Chilled mangoes and papayas are served in silver bowls.
Fans whirl overhead. I am hypnotized by the evening heat and slow, charming whispers of Hindi and polite Oxonian English.
The woman, whose smile is incandescent, not merely practiced, finally meets my eyes. I wish to hurl myself across the room and land on my feet, calmly, perfectly, in front of her.
“Beautiful tunic,” I would say (hopefully embarrassed at my nervous lack of wit).
I love that line: “I wish to hurl myself across the room”.
And for the culottes:
Where to begin…
First off, you’re going to look fabulous in these. At work. At play. In perpetuity. Period.
Culottes are comfortable and easy to style and look smashing.
Now, the fun stuff.
Maybe you know the history of this pant and maybe you don’t. Suffice to say it is ripe with drama and twists. It involves the Parisian bourgeoise, dandy men, revolutionaries, the outlawing of women wearing pants in public, feminism that would make Emma Goldman proud, horseback riding, and going commando.
Take a breath.
It’s too much to adequately discuss without blowing the word count so hopefully you’ve been sufficiently teased.
Someone will ask you about all this.
And you know how good you are at telling stories.
Different than the first piece, but equally brilliant!
This month I’ve typed the end on first drafts of two stories. Writing the first draft of a full length novel is hard, but harder still is distilling that story into a one hundred word blurb! (Which maybe is why my husband often requests that I “get to the point”.)
Traditionally published authors have to put up with their publishers’ sometimes poorly written blurbs. Some indie authors hire out the copywriting. I like the challenge of writing my own. I can always rewrite as I learn more and (hopefully) get better at this very specialized craft.
As mentioned I finished the first draft of my full-length Macbeth retelling which will come out in late December or January, and the draft of a novella-length spin-off from that story for an April anthology with the Blue Stocking Belles.

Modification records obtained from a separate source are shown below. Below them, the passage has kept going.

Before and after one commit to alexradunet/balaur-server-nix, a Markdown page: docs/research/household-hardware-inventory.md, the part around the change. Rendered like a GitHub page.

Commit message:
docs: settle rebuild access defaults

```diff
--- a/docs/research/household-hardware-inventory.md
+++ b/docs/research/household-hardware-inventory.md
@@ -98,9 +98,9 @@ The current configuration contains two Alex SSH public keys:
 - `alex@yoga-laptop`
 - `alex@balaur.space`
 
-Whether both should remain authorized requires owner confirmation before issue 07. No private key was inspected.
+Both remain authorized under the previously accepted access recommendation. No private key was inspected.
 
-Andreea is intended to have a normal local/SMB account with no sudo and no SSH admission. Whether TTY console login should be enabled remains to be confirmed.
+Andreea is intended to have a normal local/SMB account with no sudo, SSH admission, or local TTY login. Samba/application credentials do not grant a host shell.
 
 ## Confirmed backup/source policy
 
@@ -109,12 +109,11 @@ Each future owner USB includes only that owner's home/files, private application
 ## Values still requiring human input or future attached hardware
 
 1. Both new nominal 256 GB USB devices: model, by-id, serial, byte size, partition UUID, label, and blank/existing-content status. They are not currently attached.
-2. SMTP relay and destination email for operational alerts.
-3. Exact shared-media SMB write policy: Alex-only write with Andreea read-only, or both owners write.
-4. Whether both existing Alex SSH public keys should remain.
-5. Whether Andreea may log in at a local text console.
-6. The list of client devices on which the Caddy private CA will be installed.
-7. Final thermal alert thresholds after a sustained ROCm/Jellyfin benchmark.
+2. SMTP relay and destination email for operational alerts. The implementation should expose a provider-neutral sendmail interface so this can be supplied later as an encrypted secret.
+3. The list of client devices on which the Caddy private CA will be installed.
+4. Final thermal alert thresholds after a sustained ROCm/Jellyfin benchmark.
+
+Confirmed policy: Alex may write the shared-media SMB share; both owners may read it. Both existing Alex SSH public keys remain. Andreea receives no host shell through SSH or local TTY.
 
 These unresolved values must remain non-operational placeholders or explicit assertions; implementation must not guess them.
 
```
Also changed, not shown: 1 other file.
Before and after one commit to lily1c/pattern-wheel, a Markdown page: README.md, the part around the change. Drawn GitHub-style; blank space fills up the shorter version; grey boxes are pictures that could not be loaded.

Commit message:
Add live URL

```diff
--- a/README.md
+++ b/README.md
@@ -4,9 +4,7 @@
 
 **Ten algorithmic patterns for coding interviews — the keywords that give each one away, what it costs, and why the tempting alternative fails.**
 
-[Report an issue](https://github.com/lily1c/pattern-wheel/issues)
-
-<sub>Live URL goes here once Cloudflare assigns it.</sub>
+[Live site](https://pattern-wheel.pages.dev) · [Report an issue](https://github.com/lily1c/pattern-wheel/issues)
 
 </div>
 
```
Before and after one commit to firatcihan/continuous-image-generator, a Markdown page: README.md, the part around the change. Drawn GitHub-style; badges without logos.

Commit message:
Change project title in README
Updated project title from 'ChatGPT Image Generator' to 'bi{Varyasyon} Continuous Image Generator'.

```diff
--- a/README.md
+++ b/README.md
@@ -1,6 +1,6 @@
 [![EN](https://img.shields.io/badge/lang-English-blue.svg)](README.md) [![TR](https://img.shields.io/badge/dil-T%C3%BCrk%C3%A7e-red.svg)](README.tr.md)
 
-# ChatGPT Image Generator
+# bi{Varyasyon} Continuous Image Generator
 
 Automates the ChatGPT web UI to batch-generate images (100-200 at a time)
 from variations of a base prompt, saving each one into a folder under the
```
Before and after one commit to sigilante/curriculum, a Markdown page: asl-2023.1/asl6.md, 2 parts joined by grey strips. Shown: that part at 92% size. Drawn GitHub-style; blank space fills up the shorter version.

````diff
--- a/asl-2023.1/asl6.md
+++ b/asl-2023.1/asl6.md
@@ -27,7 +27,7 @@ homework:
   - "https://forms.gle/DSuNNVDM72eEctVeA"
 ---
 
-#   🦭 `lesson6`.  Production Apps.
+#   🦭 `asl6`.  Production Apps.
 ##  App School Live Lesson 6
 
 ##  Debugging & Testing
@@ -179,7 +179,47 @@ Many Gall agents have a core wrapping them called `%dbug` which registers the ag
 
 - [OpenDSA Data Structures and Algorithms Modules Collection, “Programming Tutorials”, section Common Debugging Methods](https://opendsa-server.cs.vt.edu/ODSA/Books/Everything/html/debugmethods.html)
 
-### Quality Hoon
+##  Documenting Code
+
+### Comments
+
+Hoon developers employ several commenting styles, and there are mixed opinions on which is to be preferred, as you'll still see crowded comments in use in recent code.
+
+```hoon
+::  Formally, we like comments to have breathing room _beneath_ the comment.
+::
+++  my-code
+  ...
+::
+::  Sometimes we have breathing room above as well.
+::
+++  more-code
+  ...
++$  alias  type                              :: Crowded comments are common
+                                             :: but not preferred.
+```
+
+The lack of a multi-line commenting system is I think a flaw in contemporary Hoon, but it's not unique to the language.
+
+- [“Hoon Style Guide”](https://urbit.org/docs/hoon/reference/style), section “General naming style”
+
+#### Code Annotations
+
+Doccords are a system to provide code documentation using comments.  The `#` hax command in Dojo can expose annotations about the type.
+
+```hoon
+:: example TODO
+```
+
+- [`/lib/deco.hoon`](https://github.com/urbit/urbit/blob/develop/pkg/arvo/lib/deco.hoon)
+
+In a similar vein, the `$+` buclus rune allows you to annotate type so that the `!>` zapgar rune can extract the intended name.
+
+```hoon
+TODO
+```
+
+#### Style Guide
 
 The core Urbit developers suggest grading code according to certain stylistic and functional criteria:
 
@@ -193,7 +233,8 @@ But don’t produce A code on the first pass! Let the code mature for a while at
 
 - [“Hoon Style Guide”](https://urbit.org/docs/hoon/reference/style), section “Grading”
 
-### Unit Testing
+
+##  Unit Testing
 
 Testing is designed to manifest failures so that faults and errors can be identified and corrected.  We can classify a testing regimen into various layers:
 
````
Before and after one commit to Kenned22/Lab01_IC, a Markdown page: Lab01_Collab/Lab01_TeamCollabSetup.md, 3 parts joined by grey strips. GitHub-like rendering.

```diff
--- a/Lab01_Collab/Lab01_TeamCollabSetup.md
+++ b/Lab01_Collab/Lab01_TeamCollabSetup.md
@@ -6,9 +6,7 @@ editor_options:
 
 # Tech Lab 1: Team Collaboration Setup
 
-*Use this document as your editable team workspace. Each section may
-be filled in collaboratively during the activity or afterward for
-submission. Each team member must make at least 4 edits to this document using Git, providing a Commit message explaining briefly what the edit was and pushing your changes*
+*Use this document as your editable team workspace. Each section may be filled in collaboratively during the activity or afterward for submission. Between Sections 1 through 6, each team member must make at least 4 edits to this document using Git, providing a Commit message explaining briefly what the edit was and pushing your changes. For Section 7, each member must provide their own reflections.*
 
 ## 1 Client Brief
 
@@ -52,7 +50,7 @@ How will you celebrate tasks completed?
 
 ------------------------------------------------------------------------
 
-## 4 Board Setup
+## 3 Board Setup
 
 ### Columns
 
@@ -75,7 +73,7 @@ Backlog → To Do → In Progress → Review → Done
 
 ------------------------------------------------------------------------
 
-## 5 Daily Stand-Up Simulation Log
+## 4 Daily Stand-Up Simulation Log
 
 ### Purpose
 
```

Finished and in production is my novella for Mistletoe & Mayhem, a Regency Christmas anthology available for pre-order August 10, 2020. My contribution is a fun little story called Convincing the Countess. Here’s the blurb:
A penniless widowed countess with trade in her blood descends upon the country manor of her sons’ negligent guardian, intent on confronting him about her boys’ futures. Instead, she finds his younger brother, a business-minded aristocrat with a penchant for widows and a distaste for emotional entanglements. A man who once witnessed her greatest humiliation. A man offering enticing distractions that threaten to derail all her plans.
Called home at Christmas to bring his older brother to heel and sort out the family finances, a baron’s younger brother wishes nothing more than to finish the task and return to his railway project. But when he finds his mother entertaining a fetching widow he met many years earlier as the unfortunate bride of a ne’er-do-well earl, temptation steers him along a different track, one that may derail all his plans.
Can he convince the reluctant countess to set a course for her future that includes him?
Let me know what you think of my copywriting in the comments!
Image credits: getstencil.com, and the author